Task directions
Could you restate every line of the data word for word?

### Extracted entries

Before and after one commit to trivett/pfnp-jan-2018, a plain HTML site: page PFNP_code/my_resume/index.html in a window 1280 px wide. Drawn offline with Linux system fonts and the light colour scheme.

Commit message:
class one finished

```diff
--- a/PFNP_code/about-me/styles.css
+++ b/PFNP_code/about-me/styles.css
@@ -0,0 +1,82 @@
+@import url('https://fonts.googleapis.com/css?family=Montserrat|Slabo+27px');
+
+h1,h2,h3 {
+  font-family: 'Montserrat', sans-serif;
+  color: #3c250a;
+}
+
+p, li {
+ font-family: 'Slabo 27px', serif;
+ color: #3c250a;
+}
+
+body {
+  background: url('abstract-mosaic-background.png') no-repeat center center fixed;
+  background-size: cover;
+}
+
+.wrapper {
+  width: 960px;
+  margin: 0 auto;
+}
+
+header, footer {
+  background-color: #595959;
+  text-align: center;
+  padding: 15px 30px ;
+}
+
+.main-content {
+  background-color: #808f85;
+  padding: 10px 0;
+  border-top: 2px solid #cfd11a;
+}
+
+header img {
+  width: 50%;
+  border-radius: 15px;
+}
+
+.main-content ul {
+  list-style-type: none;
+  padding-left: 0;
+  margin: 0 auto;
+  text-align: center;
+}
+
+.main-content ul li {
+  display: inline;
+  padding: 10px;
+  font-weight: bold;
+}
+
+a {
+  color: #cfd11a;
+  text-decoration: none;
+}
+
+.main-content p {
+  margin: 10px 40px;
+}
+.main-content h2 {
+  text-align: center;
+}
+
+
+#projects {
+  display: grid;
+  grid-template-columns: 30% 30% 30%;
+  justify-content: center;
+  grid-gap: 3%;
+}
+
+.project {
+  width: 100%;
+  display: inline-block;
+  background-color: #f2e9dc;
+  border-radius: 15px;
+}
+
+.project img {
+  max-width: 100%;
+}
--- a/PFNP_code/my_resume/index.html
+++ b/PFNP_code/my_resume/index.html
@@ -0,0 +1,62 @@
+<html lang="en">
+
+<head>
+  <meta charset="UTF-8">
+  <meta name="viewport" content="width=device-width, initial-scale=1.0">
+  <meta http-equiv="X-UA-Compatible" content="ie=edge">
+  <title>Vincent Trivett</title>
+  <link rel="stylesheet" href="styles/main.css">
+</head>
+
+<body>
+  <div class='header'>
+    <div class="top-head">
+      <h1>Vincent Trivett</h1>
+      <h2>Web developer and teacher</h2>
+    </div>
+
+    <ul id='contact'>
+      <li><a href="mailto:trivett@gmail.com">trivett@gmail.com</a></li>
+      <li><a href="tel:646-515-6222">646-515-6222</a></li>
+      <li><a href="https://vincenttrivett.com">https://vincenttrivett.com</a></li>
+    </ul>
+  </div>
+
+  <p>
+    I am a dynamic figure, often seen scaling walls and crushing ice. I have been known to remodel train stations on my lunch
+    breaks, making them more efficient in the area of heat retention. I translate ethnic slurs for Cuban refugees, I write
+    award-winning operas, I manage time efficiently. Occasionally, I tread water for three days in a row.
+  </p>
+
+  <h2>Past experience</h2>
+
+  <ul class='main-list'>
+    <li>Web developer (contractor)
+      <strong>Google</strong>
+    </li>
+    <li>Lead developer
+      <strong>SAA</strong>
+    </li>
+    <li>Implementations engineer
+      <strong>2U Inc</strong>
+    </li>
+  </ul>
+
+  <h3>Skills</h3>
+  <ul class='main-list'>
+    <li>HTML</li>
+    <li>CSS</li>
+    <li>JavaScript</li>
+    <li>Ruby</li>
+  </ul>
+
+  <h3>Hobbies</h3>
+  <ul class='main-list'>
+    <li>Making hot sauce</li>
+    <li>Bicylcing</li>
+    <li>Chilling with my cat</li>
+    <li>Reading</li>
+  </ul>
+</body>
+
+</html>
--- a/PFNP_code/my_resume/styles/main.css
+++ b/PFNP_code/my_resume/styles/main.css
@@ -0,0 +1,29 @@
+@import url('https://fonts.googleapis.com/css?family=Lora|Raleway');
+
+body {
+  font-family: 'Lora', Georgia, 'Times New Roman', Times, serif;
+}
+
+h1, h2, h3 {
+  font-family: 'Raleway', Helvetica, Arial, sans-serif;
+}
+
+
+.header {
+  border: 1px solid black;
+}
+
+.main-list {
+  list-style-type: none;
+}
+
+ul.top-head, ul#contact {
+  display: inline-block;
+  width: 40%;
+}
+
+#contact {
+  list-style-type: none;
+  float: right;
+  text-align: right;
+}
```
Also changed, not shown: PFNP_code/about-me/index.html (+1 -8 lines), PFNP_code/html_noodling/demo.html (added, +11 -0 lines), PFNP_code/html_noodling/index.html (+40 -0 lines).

######

Output
Before and after one commit to trivett/pfnp-jan-2018, a plain HTML site: page PFNP_code/my_resume/index.html in a window 1280 px wide. Drawn offline with Linux system fonts and the light colour scheme.

Commit message:
class one finished

```diff
--- a/PFNP_code/about-me/styles.css
+++ b/PFNP_code/about-me/styles.css
@@ -0,0 +1,82 @@
+@import url('https://fonts.googleapis.com/css?family=Montserrat|Slabo+27px');
+
+h1,h2,h3 {
+  font-family: 'Montserrat', sans-serif;
+  color: #3c250a;
+}
+
+p, li {
+ font-family: 'Slabo 27px', serif;
+ color: #3c250a;
+}
+
+body {
+  background: url('abstract-mosaic-background.png') no-repeat center center fixed;
+  background-size: cover;
+}
+
+.wrapper {
+  width: 960px;
+  margin: 0 auto;
+}
+
+header, footer {
+  background-color: #595959;
+  text-align: center;
+  padding: 15px 30px ;
+}
+
+.main-content {
+  background-color: #808f85;
+  padding: 10px 0;
+  border-top: 2px solid #cfd11a;
+}
+
+header img {
+  width: 50%;
+  border-radius: 15px;
+}
+
+.main-content ul {
+  list-style-type: none;
+  padding-left: 0;
+  margin: 0 auto;
+  text-align: center;
+}
+
+.main-content ul li {
+  display: inline;
+  padding: 10px;
+  font-weight: bold;
+}
+
+a {
+  color: #cfd11a;
+  text-decoration: none;
+}
+
+.main-content p {
+  margin: 10px 40px;
+}
+.main-content h2 {
+  text-align: center;
+}
+
+
+#projects {
+  display: grid;
+  grid-template-columns: 30% 30% 30%;
+  justify-content: center;
+  grid-gap: 3%;
+}
+
+.project {
+  width: 100%;
+  display: inline-block;
+  background-color: #f2e9dc;
+  border-radius: 15px;
+}
+
+.project img {
+  max-width: 100%;
+}
--- a/PFNP_code/my_resume/index.html
+++ b/PFNP_code/my_resume/index.html
@@ -0,0 +1,62 @@
+<html lang="en">
+
+<head>
+  <meta charset="UTF-8">
+  <meta name="viewport" content="width=device-width, initial-scale=1.0">
+  <meta http-equiv="X-UA-Compatible" content="ie=edge">
+  <title>Vincent Trivett</title>
+  <link rel="stylesheet" href="styles/main.css">
+</head>
+
+<body>
+  <div class='header'>
+    <div class="top-head">
+      <h1>Vincent Trivett</h1>
+      <h2>Web developer and teacher</h2>
+    </div>
+
+    <ul id='contact'>
+      <li><a href="mailto:trivett@gmail.com">trivett@gmail.com</a></li>
+      <li><a href="tel:646-515-6222">646-515-6222</a></li>
+      <li><a href="https://vincenttrivett.com">https://vincenttrivett.com</a></li>
+    </ul>
+  </div>
+
+  <p>
+    I am a dynamic figure, often seen scaling walls and crushing ice. I have been known to remodel train stations on my lunch
+    breaks, making them more efficient in the area of heat retention. I translate ethnic slurs for Cuban refugees, I write
+    award-winning operas, I manage time efficiently. Occasionally, I tread water for three days in a row.
+  </p>
+
+  <h2>Past experience</h2>
+
+  <ul class='main-list'>
+    <li>Web developer (contractor)
+      <strong>Google</strong>
+    </li>
+    <li>Lead developer
+      <strong>SAA</strong>
+    </li>
+    <li>Implementations engineer
+      <strong>2U Inc</strong>
+    </li>
+  </ul>
+
+  <h3>Skills</h3>
+  <ul class='main-list'>
+    <li>HTML</li>
+    <li>CSS</li>
+    <li>JavaScript</li>
+    <li>Ruby</li>
+  </ul>
+
+  <h3>Hobbies</h3>
+  <ul class='main-list'>
+    <li>Making hot sauce</li>
+    <li>Bicylcing</li>
+    <li>Chilling with my cat</li>
+    <li>Reading</li>
+  </ul>
+</body>
+
+</html>
--- a/PFNP_code/my_resume/styles/main.css
+++ b/PFNP_code/my_resume/styles/main.css
@@ -0,0 +1,29 @@
+@import url('https://fonts.googleapis.com/css?family=Lora|Raleway');
+
+body {
+  font-family: 'Lora', Georgia, 'Times New Roman', Times, serif;
+}
+
+h1, h2, h3 {
+  font-family: 'Raleway', Helvetica, Arial, sans-serif;
+}
+
+
+.header {
+  border: 1px solid black;
+}
+
+.main-list {
+  list-style-type: none;
+}
+
+ul.top-head, ul#contact {
+  display: inline-block;
+  width: 40%;
+}
+
+#contact {
+  list-style-type: none;
+  float: right;
+  text-align: right;
+}
```
Also changed, not shown: PFNP_code/about-me/index.html (+1 -8 lines), PFNP_code/html_noodling/demo.html (added, +11 -0 lines), PFNP_code/html_noodling/index.html (+40 -0 lines).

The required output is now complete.